Frequently bought together
Customers who bought this item also bought
About the Author
Fumi Yoshinaga is a Tokyo-born manga creator who debuted in 1994 with Tsuki to Sandaru (The Moon and the Sandals). Yoshinaga has won numerous awards, including the 2009 Osamu Tezuka Cultural Prize for Ôoku, the 2002 Kodansha Manga Award for her series Antique Bakery, the 2006 Japan Media Arts Festival Excellence Award for Ôoku. She was also nominated for the 2008 Eisner Award for Best Writer/Artist.
Top customer reviews
There was a problem filtering reviews right now. Please try again later.
Ooku postulates a terribly vicious Redface Pox that kills only men. The result is a country where women take over, although they take male names, and the men are rare properties to be sheltered and protected. The ruling shogun has her own harem, kept in the Inner Chambers. The book tackles three main types of story: 1) the political machinations determining who will rule and what they will do; 2) the life of the men in the Ooku, with plots among them as they struggle for their own rankings; and 3) later in the series, the struggle to investigate and fight the illness.

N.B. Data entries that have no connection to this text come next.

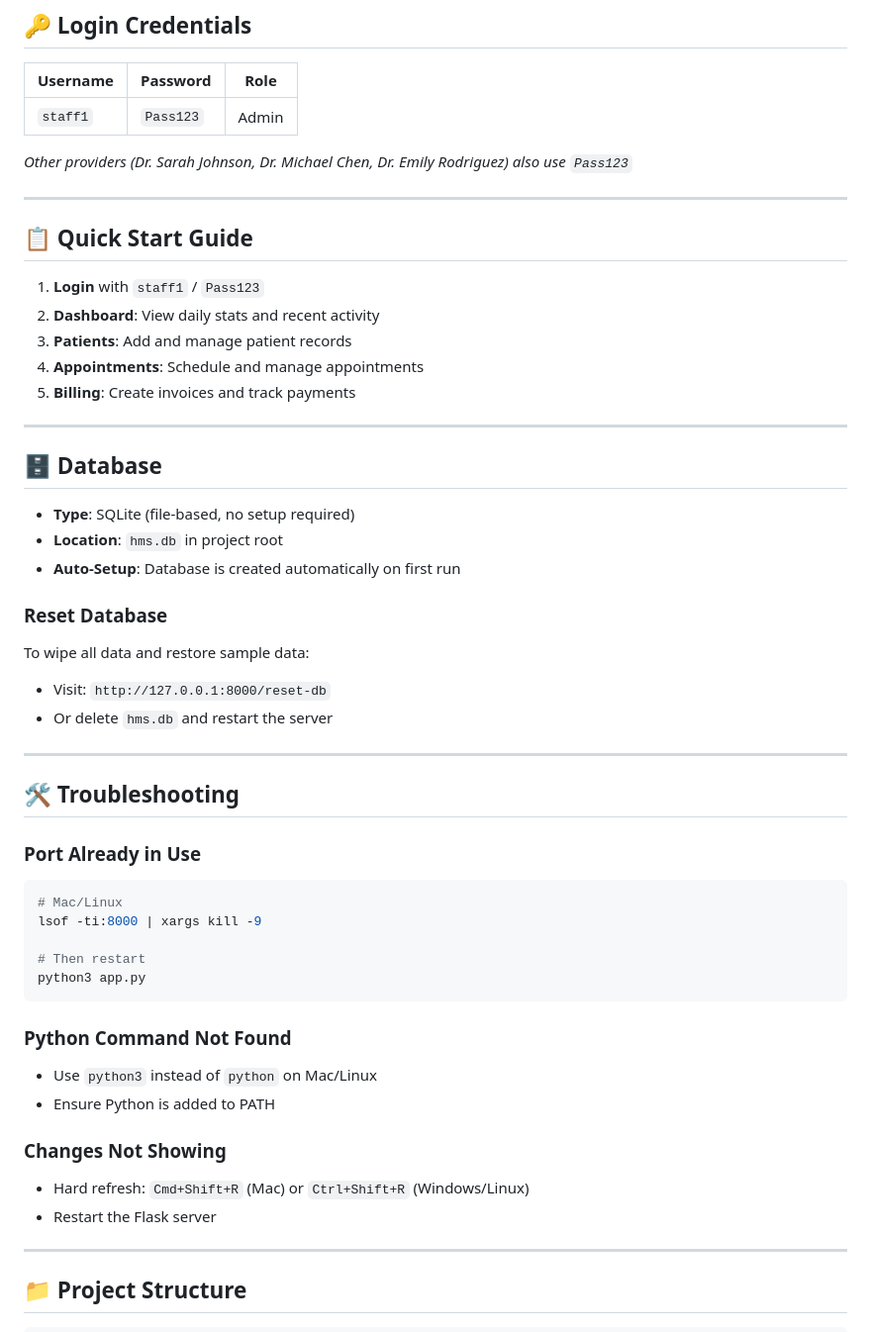
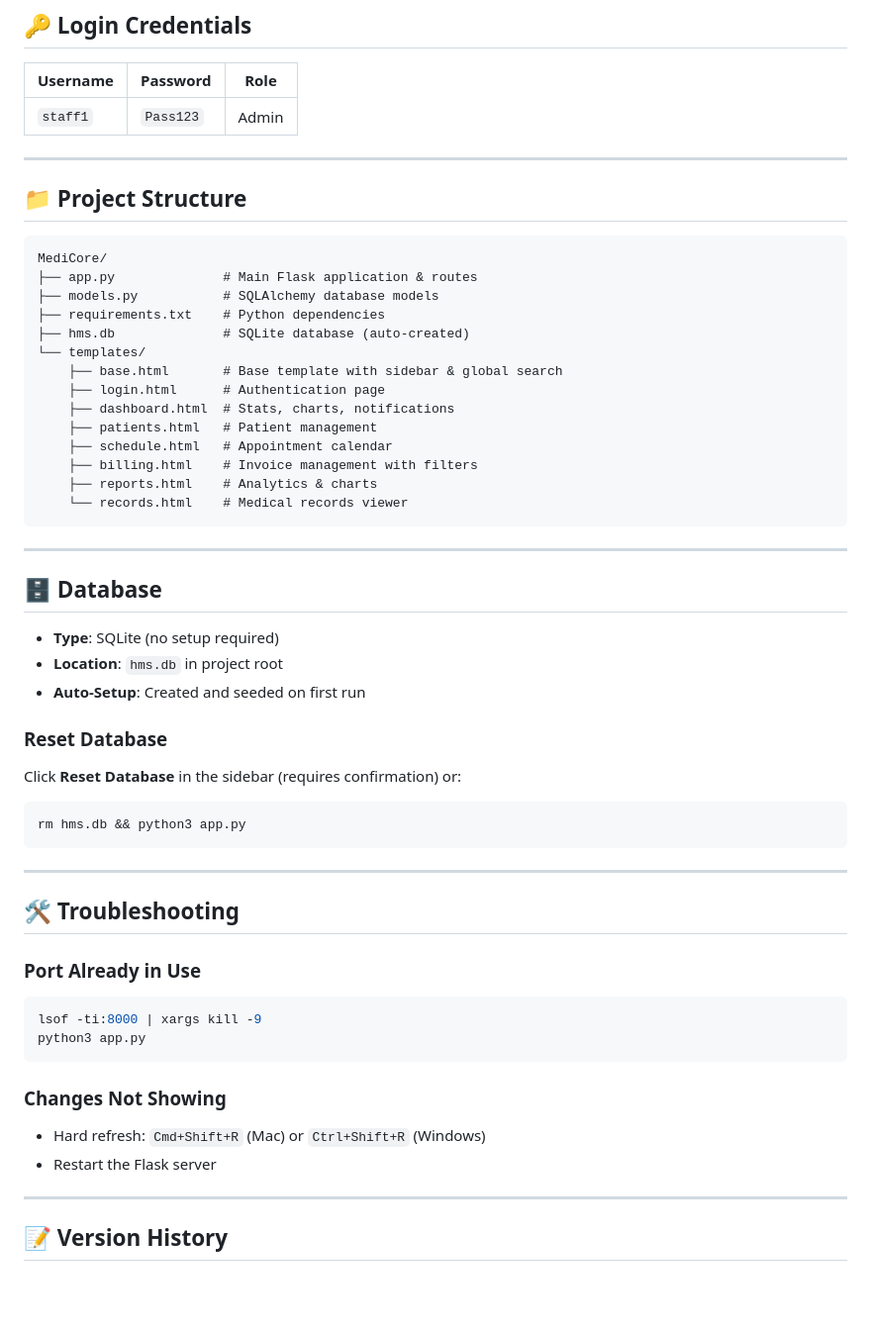
Before and after one commit to MatthewKuilan/hospital_mvp, a Markdown page: README.md, the part around the change printed below. Shown: that part at 99% size. Rendered like a GitHub page; blank space fills up the shorter version.

````diff
--- a/README.md
+++ b/README.md
@@ -87,31 +81,41 @@ Navigate to: **http://127.0.0.1:8000**
 |----------|----------|------|
 | `staff1` | `Pass123` | Admin |
 
-*Other providers (Dr. Sarah Johnson, Dr. Michael Chen, Dr. Emily Rodriguez) also use `Pass123`*
-
 ---
 
-## 📋 Quick Start Guide
+## 📁 Project Structure
 
-1. **Login** with `staff1` / `Pass123`
-2. **Dashboard**: View daily stats and recent activity
-3. **Patients**: Add and manage patient records
-4. **Appointments**: Schedule and manage appointments
-5. **Billing**: Create invoices and track payments
+```
+MediCore/
+├── app.py              # Main Flask application & routes
+├── models.py           # SQLAlchemy database models
+├── requirements.txt    # Python dependencies
+├── hms.db              # SQLite database (auto-created)
+└── templates/
+    ├── base.html       # Base template with sidebar & global search
+    ├── login.html      # Authentication page
+    ├── dashboard.html  # Stats, charts, notifications
+    ├── patients.html   # Patient management
+    ├── schedule.html   # Appointment calendar
+    ├── billing.html    # Invoice management with filters
+    ├── reports.html    # Analytics & charts
+    └── records.html    # Medical records viewer
+```
 
 ---
 
 ## 🗄️ Database
 
-- **Type**: SQLite (file-based, no setup required)
+- **Type**: SQLite (no setup required)
 - **Location**: `hms.db` in project root
-- **Auto-Setup**: Database is created automatically on first run
+- **Auto-Setup**: Created and seeded on first run
 
 ### Reset Database
 
-To wipe all data and restore sample data:
-- Visit: `http://127.0.0.1:8000/reset-db`
-- Or delete `hms.db` and restart the server
+Click **Reset Database** in the sidebar (requires confirmation) or:
+```bash
+rm hms.db && python3 app.py
+```
 
 ---
 
@@ -119,22 +123,15 @@ To wipe all data and restore sample data:
 
 ### Port Already in Use
 ```bash
-# Mac/Linux
 lsof -ti:8000 | xargs kill -9
-
-# Then restart
 python3 app.py
 ```
 
-### Python Command Not Found
-- Use `python3` instead of `python` on Mac/Linux
-- Ensure Python is added to PATH
-
 ### Changes Not Showing
-- Hard refresh: `Cmd+Shift+R` (Mac) or `Ctrl+Shift+R` (Windows/Linux)
+- Hard refresh: `Cmd+Shift+R` (Mac) or `Ctrl+Shift+R` (Windows)
 - Restart the Flask server
 
 ---
 
-## 📁 Project Structure
+## 📝 Version History
 
````
Also changed, not shown: other parts of README.md (+51 -76 lines).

That last plotline, which takes center stage in this book with important discoveries, centers on Gennai, a talented investigator and creative thinker who travels the country disguised as a man so he can better find out more about how to treat this malady. His work contributes to the formation of a vaccination program, leading to the first real hope the country has had in fighting the pox.
Fumi Yoshinaga's characters are beautifully delineated, with an elegance that comes through regardless of the many and varied emotions they demonstrate. Her storytelling, winding together all these various threads, from large-scale country-wide events to individual passions, is masterful.
Others have complained about the tone used for the translation, with the language given an aura of age with “thou”s and formal phrasing. I like it. It gives the reader a reminder of the historical nature of the events that fits with the formal costumes and imperial nature of the setting. It also suits the Shakespearean feel of some of the plots, as when family members love the same woman, leading to frustration from social rules, lovers kept apart, and eventually suicide.
Jealousy also drives a key event for Gennai, set upon and attacked a way that ruins the rest of his life. No one in these stories is ever truly happy. Restrictions and demands prevent most couples from staying together, and political plots lead to poisonings. Yet the country continues. Ooku: The Inner Chambers is an amazing series like nothing else out there, strongest in its insights into the universality of love and desire. (Review originally posted at ComicsWorthReading.com.)
Story: The Shogun is aging and her power weakening. When several natural disasters happen one after the other in the capital, desperate and hungry people look for a scapegoat. Tanuma, senior Councillor to the shogun, ends up as the easy target. Her efforts supporting the Hollander 'half breed' Aonuma have succeeded and an inoculation for the red plague succeeded. But her efforts to alleviate starvation through the draining of swamps did not come soon enough to feed the people devastated from flood, earthquakes, and the eruption of a nearby volcano. At the same time, Hiraga Gennai, the woman masquerading as a man, will be assaulted by a jealous lover's goons. Though he escapes with his life, an assailant suffering from a disease will pass it along to the unsuspecting Gennai and she will have to face her mortality.
As with all the Ooku volumes, there is quite a bit going on throughout. Politics of the court greatly change and just as Bloody Mary began a great purge of protestants upon the death of Henry the VIII's son, so too will we see a similar situation at the end of this volume.
Ooku is definitely a novel for adults - not so much for explicit content, of which there isn't much, but rather for the very detailed and intricate storytelling. So much is built upon so little - subtlety and machinations, greed and good, survival and plain dumb chance. The choice to use old English to give a feel for the world makes it a more difficult read but also a much more rewarding one.
It really is very obvious why this title has won so many awards. And also the huge difference a professional translator makes. Highly recommended.
Reviewed from an ARC.